[[ SUPPLIED DATA open ]]

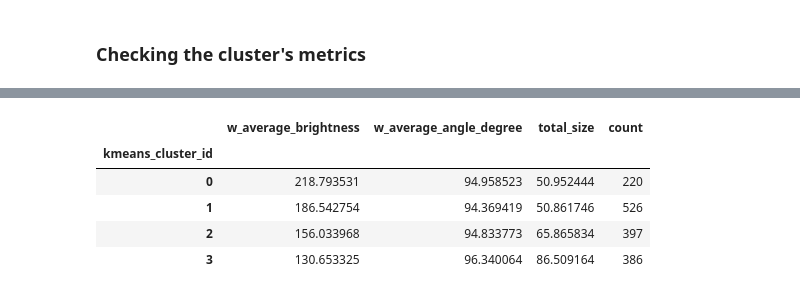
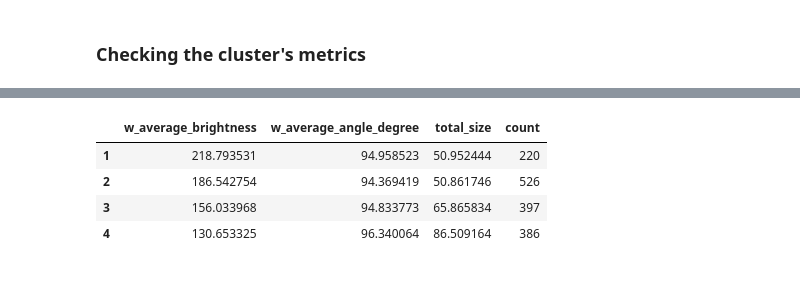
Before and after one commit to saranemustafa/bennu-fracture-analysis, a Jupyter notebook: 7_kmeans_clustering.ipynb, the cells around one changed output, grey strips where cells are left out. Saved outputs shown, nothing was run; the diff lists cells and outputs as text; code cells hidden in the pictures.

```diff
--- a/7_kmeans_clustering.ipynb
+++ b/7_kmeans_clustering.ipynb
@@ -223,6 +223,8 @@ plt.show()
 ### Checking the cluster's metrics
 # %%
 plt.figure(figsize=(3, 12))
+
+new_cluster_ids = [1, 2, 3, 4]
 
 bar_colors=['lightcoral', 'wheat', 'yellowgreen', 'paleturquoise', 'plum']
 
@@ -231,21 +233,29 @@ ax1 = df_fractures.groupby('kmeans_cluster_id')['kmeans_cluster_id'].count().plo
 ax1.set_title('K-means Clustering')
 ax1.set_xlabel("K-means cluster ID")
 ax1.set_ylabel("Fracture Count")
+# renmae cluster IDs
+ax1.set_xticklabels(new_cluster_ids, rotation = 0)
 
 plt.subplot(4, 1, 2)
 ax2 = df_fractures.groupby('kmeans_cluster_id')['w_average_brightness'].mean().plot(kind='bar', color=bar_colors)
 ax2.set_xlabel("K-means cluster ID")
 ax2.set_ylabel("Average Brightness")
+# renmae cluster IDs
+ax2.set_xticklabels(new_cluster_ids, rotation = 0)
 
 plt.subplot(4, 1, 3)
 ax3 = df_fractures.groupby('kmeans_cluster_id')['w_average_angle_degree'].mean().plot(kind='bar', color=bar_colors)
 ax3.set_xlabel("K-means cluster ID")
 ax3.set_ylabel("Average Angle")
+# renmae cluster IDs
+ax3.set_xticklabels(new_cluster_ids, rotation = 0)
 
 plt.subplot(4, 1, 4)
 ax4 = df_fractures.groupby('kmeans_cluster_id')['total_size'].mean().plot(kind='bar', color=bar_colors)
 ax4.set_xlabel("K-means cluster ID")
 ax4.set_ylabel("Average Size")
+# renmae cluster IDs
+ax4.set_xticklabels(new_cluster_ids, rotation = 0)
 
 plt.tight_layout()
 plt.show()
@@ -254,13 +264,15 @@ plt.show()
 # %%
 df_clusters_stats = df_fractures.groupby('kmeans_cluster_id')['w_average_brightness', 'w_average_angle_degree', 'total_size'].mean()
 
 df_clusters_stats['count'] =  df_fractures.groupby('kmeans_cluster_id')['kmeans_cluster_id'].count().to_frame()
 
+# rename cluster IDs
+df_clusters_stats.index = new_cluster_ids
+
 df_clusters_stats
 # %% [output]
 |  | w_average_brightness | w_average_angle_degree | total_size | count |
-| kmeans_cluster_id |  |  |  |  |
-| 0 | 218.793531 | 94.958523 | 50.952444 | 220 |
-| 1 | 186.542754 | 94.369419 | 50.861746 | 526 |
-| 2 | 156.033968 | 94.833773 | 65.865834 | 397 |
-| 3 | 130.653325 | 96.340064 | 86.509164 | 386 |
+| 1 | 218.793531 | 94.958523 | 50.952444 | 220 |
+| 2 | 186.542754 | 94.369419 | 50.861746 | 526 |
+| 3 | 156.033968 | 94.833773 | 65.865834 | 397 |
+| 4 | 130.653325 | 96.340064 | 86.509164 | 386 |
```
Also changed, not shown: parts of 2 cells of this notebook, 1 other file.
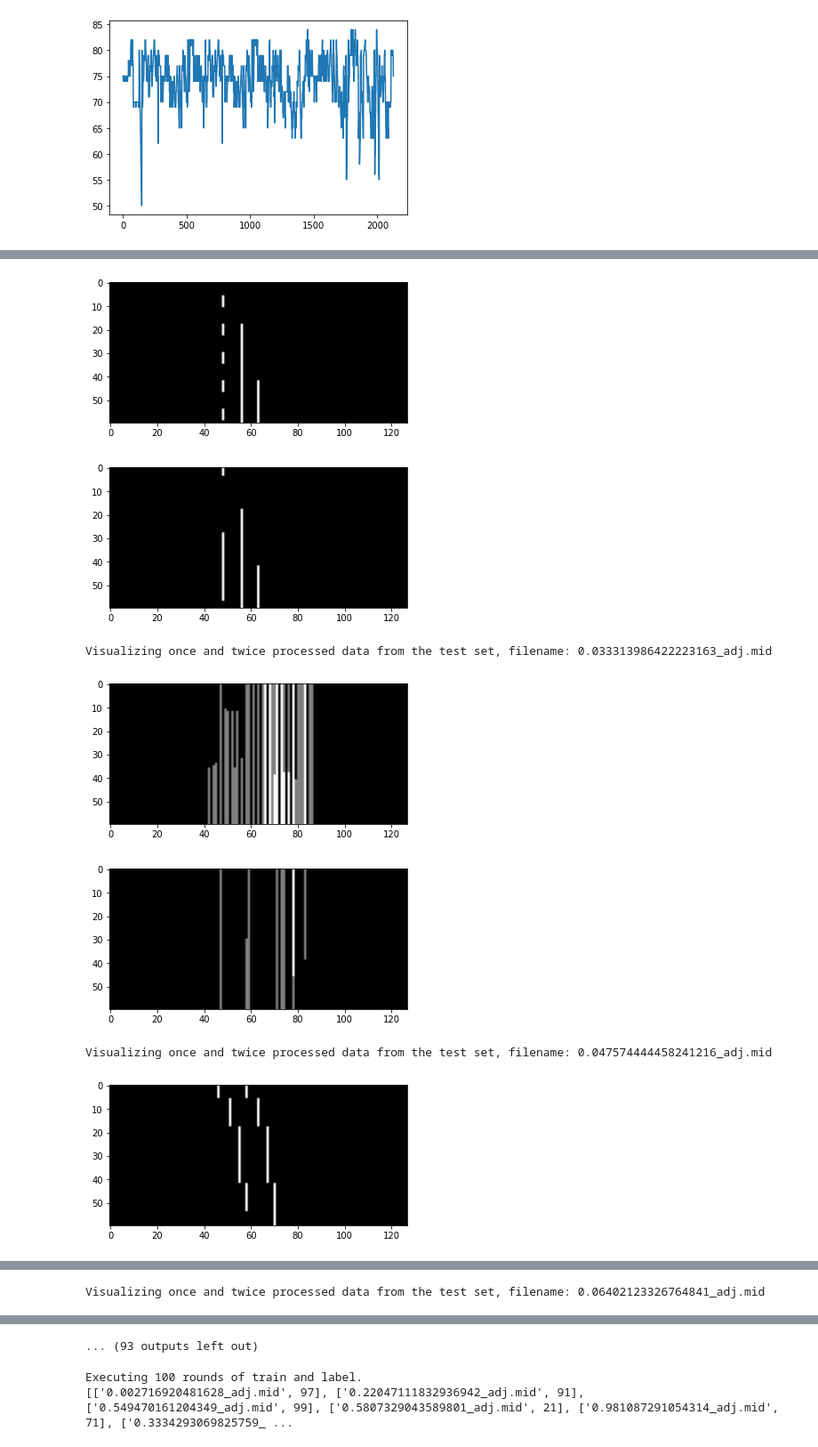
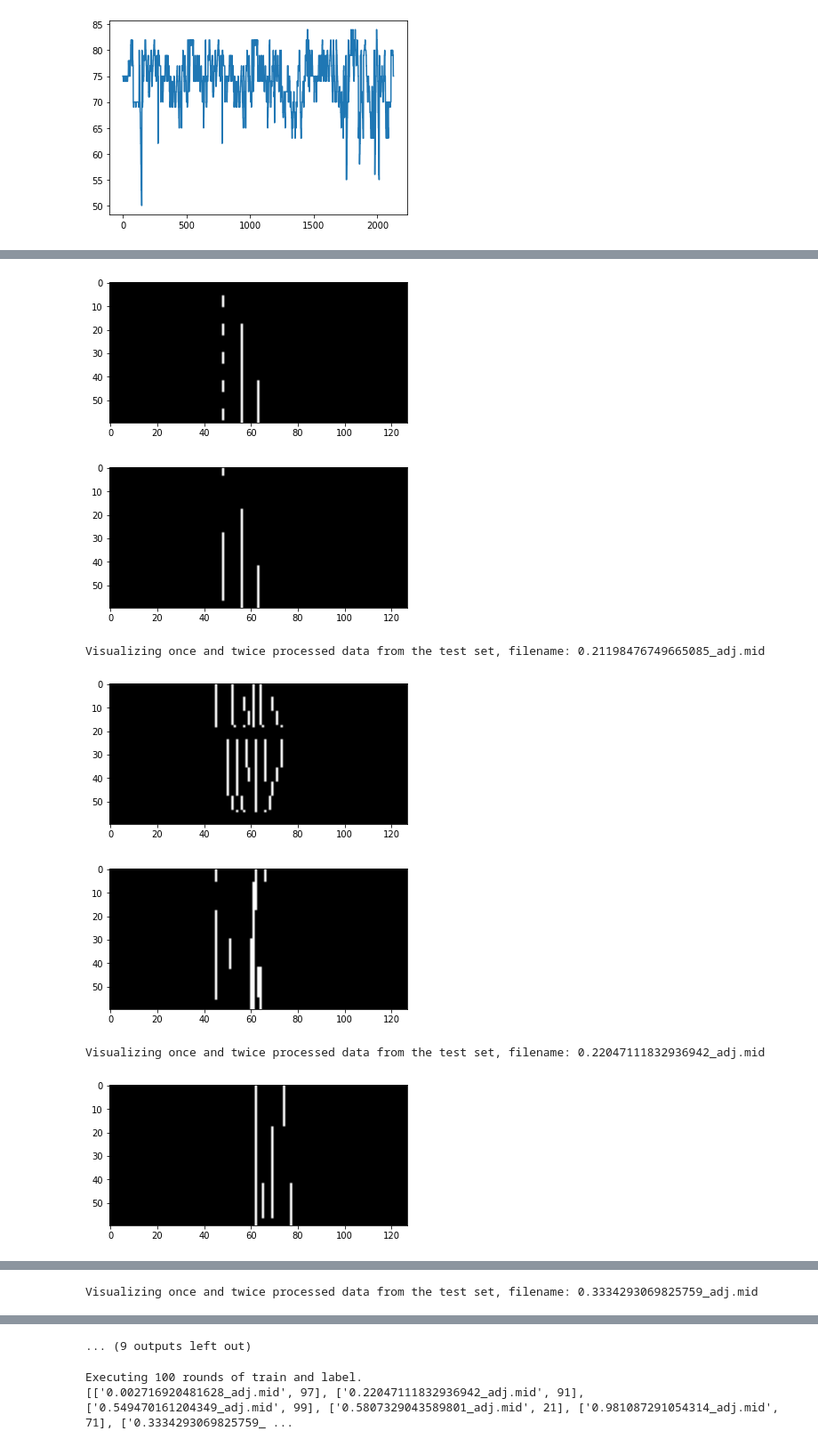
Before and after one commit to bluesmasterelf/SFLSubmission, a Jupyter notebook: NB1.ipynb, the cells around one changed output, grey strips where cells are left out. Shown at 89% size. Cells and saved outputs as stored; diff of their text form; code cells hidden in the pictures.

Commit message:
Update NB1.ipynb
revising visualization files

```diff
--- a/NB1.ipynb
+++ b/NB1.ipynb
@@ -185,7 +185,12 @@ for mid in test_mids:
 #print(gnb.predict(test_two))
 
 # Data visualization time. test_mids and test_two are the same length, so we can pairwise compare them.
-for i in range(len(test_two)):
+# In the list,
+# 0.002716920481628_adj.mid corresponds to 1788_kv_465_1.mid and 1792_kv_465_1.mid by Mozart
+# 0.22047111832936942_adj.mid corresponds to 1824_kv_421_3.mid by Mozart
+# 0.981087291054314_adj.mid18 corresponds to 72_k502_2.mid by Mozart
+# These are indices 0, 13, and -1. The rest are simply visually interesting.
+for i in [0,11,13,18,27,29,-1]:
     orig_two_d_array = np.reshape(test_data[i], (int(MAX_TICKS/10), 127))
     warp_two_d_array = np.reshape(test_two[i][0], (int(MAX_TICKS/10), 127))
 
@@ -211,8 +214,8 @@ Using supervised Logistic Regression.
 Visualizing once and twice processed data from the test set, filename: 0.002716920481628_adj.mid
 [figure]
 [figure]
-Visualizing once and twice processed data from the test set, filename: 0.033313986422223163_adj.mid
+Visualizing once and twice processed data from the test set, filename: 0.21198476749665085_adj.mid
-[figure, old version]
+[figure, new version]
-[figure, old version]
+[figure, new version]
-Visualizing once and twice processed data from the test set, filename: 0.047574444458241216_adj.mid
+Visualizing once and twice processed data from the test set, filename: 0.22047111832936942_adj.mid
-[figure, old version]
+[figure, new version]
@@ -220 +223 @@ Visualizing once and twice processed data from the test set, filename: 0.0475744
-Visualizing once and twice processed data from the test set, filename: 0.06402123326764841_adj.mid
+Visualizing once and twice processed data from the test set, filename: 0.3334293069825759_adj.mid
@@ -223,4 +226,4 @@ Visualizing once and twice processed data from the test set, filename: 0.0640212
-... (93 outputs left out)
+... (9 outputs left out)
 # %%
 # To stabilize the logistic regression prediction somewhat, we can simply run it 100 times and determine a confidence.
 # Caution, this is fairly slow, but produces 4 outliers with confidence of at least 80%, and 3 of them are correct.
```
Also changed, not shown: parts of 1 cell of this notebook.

[[ SUPPLIED DATA closed ]]

- _PROBLEM REQUIREMENTS_:
Gather each line in these records that contains the string "outputs".

- _ANSWER BOX_:
Before and after one commit to saranemustafa/bennu-fracture-analysis, a Jupyter notebook: 7_kmeans_clustering.ipynb, the cells around one changed output, grey strips where cells are left out. Saved outputs shown, nothing was run; the diff lists cells and outputs as text; code cells hidden in the pictures.
Before and after one commit to bluesmasterelf/SFLSubmission, a Jupyter notebook: NB1.ipynb, the cells around one changed output, grey strips where cells are left out. Shown at 89% size. Cells and saved outputs as stored; diff of their text form; code cells hidden in the pictures.
-... (93 outputs left out)
+... (9 outputs left out)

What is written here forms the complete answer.